Maria Crouch, PhD, Postdoctoral Fellow in the Department of Psychiatry, has been awarded an F32 Postdoctoral Individual National Research Service Award from the National Institute on Alcohol Abuse and Alcoholism (NIAAA).
Alaska Native people are incredibly impacted by alcohol, Crouch explained, but also have the highest rates of abstinence among any racially ethnic group. And among the Alaska Native and American Indian community, most people who recover from alcohol addiction don’t use Western models or treatment, but rather with cultural methods that predate Western methods.
Crouch’s grant, “Secondary Analyses of Clinical Trial Data to Understand Factors Associated with Alcohol Use Among Alaska Native Populations,” will study trauma, physical health, and culture and the role those have on alcohol treatment, specifically for Alaska Native people, through secondary analyses. Her long-term goal is to address trauma and problematic alcohol use in the Alaska Native population, through clinical trial research aimed at developing culturally-guided intervention and treatment.
“For me, research has provided the path for trauma-informed and culturally innovative and adaptive approaches to alcohol use disorder and stands as a bridge between large institutions and tribal organizations and between the hopes and dreams of my Alaska Native ancestry and the holistic health, advancement, and healing of Alaska Native people,” Crouch wrote in her grant application.
In a separate interview, Crouch added: “We have evidence-based practices in Western culture, which is beautiful, and we need that, but in indigenous culture we have practice-based evidence – things that work and a canon of research held by elders that is culturally informed and embedded within our culture.

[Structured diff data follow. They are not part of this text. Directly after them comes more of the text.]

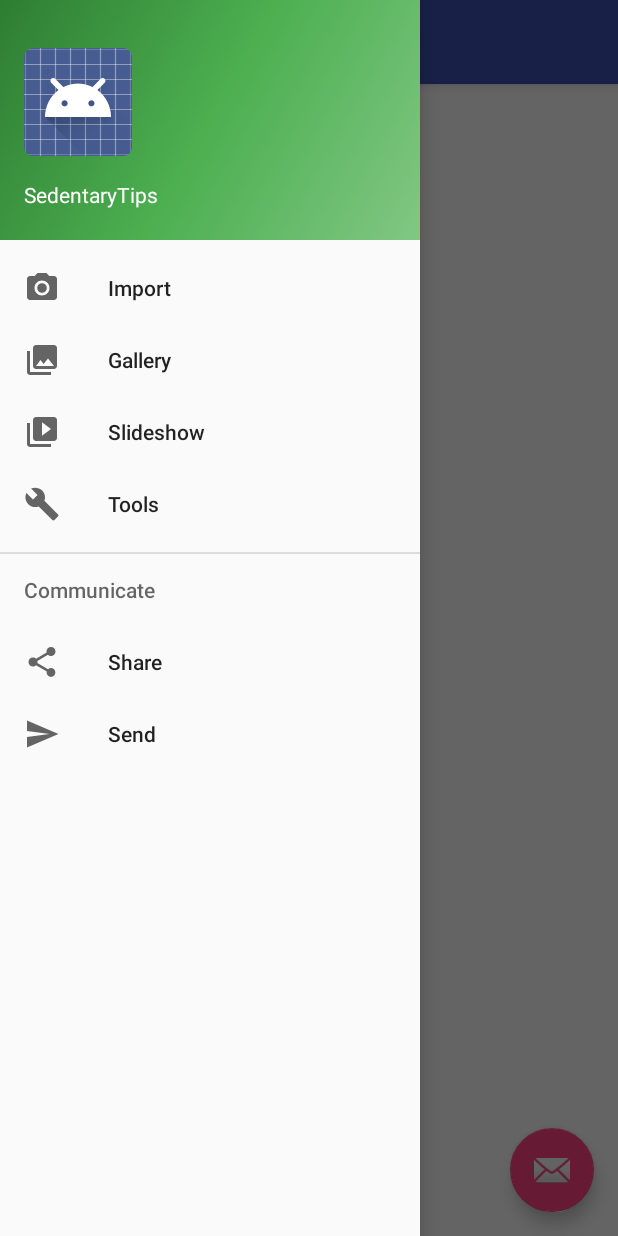
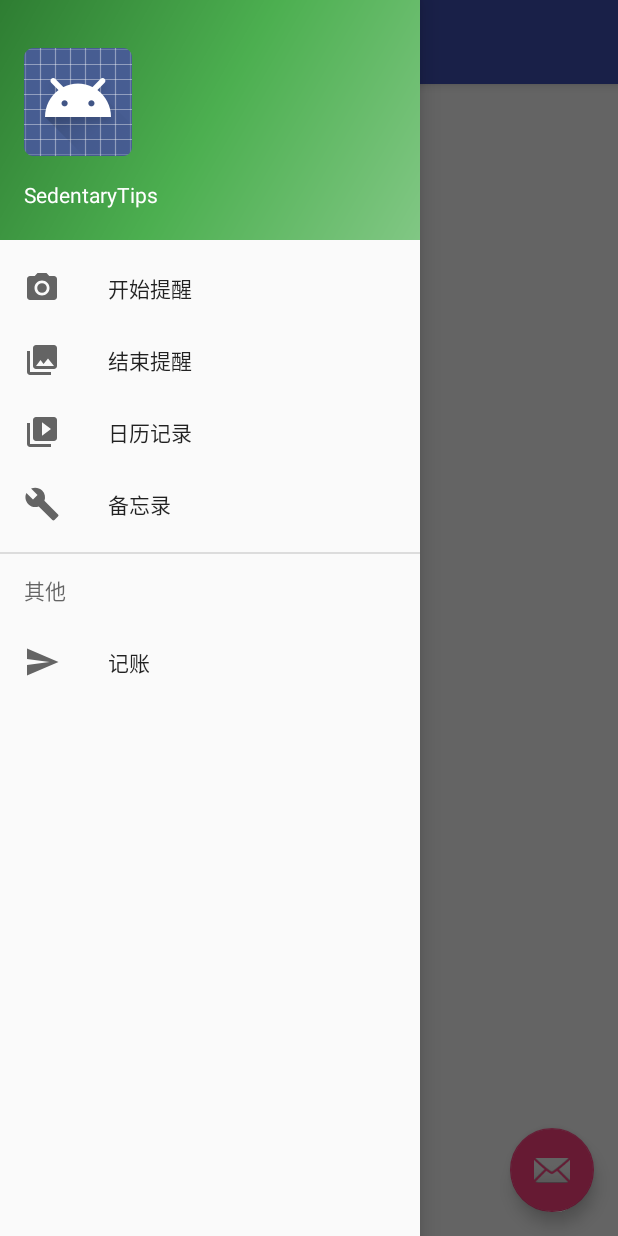
Before and after one commit to 836154942/SedentaryTips, an Android app: the screen it shows after launch (MainActivity), with the side drawer open, on a phone screen of 412 x 824 dp. Run offline under Robolectric (Android 15) with nearby library versions, the phone set to English and light mode, and no system bars; our stand-ins replace ButterKnife.

```diff
--- a/app/src/main/AndroidManifest.xml
+++ b/app/src/main/AndroidManifest.xml
@@ -19,6 +19,7 @@
         <activity
             android:name=".activity.MainActivity"
             android:label="@string/app_name"
+            android:launchMode="singleTop"
             android:theme="@style/AppTheme.NoActionBar">
             <intent-filter>
                 <action android:name="android.intent.action.MAIN" />
--- a/app/src/main/java/com/spc/sedentary/tips/utils/Constant.java
+++ b/app/src/main/java/com/spc/sedentary/tips/utils/Constant.java
@@ -7,4 +7,5 @@ package com.spc.sedentary.tips.utils;
 public class Constant {
     public static final String SP_KEY_START_TIME = "sp_key_start_time";
     public static final String SP_KEY_TIME_DURING = "sp_key_time_during";
+    public static final String SP_KEY_IS_STARTED = "sp_key_is_started";
 }
--- a/app/src/main/res/menu/activity_main_drawer.xml
+++ b/app/src/main/res/menu/activity_main_drawer.xml
@@ -5,31 +5,31 @@
         <item
             android:id="@+id/nav_camera"
             android:icon="@drawable/ic_menu_camera"
-            android:title="Import" />
+            android:title="@string/study_start" />
         <item
             android:id="@+id/nav_gallery"
             android:icon="@drawable/ic_menu_gallery"
-            android:title="Gallery" />
+            android:title="@string/study_end" />
         <item
             android:id="@+id/nav_slideshow"
             android:icon="@drawable/ic_menu_slideshow"
-            android:title="Slideshow" />
+            android:title="日历记录" />
         <item
             android:id="@+id/nav_manage"
             android:icon="@drawable/ic_menu_manage"
-            android:title="Tools" />
+            android:title="@string/remark" />
     </group>
 
-    <item android:title="Communicate">
+    <item android:title="其他">
         <menu>
-            <item
-                android:id="@+id/nav_share"
-                android:icon="@drawable/ic_menu_share"
-                android:title="Share" />
+            <!--<item-->
+            <!--android:id="@+id/nav_share"-->
+            <!--android:icon="@drawable/ic_menu_share"-->
+            <!--android:title="Share" />-->
             <item
                 android:id="@+id/nav_send"
                 android:icon="@drawable/ic_menu_send"
-                android:title="Send" />
+                android:title="记账" />
         </menu>
     </item>
 
--- a/app/src/main/res/values/strings.xml
+++ b/app/src/main/res/values/strings.xml
@@ -5,4 +5,22 @@
     <string name="navigation_drawer_close">Close navigation drawer</string>
 
     <string name="action_settings">Settings</string>
+    <string name="main_bottom_tips">久坐记得起来活动下噢~</string>
+    <string name="main_bottom_to">TO xx</string>
+    <string name="study_start">开始提醒</string>
+    <string name="study_end">结束提醒</string>
+    <string name="remark">备忘录</string>
+    <string name="not_start_tips">不要调皮，还没开始学习呢！</string>
+    <string name="end_tips">已经结束啦，休息休吧，辛苦啦~</string>
+    <string name="over_dialog_title">温馨提示</string>
+    <string name="over_dialog_message">不学啦？作业做完没?预习完没？（别打我）</string>
+    <string name="start_override_dialog_message">检测已经设置过啦，要重新开始设置吗？</string>
+    <string name="over_dialog_cancel">我继续……</string>
+    <string name="over_dialog_sure">哼！就不学了</string>
+    <string name="start_override_cancel">继续原来的</string>
+    <string name="start_override_sure">重新设置</string>
+    <string name="start_dialog_title">选择休息时间间隔</string>
+    <string name="start_dialog_sure">设置好了</string>
+    <string name="start_dialog_cancel">算了</string>
+    <string name="start_tips">开始计时，认真学习，注意休息</string>
 </resources>
```
Also changed, not shown: app/src/main/java/com/spc/sedentary/tips/activity/MainActivity.java (+86 -46 lines), app/src/main/java/com/spc/sedentary/tips/services/AlarmServices.java (+6 -3 lines), app/src/main/java/com/spc/sedentary/tips/services/TimeJobServices.java (+18 -11 lines), app/src/main/java/com/spc/sedentary/tips/utils/AlarmUtil.java (+27 -0 lines), app/src/main/java/com/spc/sedentary/tips/utils/SpUtil.java (+4 -4 lines), app/src/main/java/com/spc/sedentary/tips/utils/ToastUtil.java (added, +28 -0 lines), app/src/main/res/layout/content_main.xml (+6 -6 lines).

It is critical that these two areas coalesce, and we need to marry the two to create the most benefit, to serve people.”
Crouch is a member of the Deg Hit’an (Athabascan) tribe and her family is from the Native village of Anvik. Her uncle, Robert Rude, negotiated treaties with the United States government in the 1960s and 1970s, as part of the Alaska Native Claims Settlement Act, to procure sustainable resources for health care, education, housing, and cultural advancement. Crouch said she has been identified by her elders to continue Rude’s work.
“I traveled all the way across the country to be able to do research that serves Alaska Native communities, and that is really beautiful and very exciting for me,” Crouch said. “My goal is to go home to Alaska after my three-year fellowship of doing work and developing experience and expertise that I can then take home to benefit and serve the Alaska Native people. I’m very grateful.”
While helping her develop expertise and other research skills, Crouch’s grant specifically aims to be responsive to the Alaska Native community, as well as culturally sensitive, with the goal to create a program of community-based research to take back to the Alaska Native community.
While most F32 awards have up to three mentors, Crouch has six: Stephanie O’Malley, PhD, Elizabeth Mears and House Jameson Professor of Psychiatry and Director of the Division of Substance Abuse Research in Psychiatry; Angela Haeny, PhD, Assistant Professor of Psychiatry; Joan Cook, PhD, Professor of Psychiatry; and Ralitza Gueorguieva, PhD, Senior Research Scientist in Biostatistics and Director of Biostatistics in Psychiatry. Additionally, Crouch will receive mentorship from Judith Prochaska, PhD, MPH, Professor of Medicine at Stanford University with the Stanford Prevention Research Center and a member of the Stanford Cancer Institute and Joseph P. Gone, PhD, Professor of Anthropology and of Global Health and Social Medicine at Harvard University and Faculty Director of the Harvard University Native American Program.
Crouch’s grant was one of the only ones funded that wasn’t specifically biomedically based. She said it is significant that the NIAAA funded her culturally-based research plans.
“The NIAAA has said that Alaska Native and American Indian communities are a priority. There are disparities and underrepresentation, and it hasn’t always felt that way,” Crouch said. “This was incredibly meaningful to me because it felt like a huge investment in my community. I’m honored by that. I feel like it’s a good time and I feel like people are investing in our community and I’m going to take it and run with it.”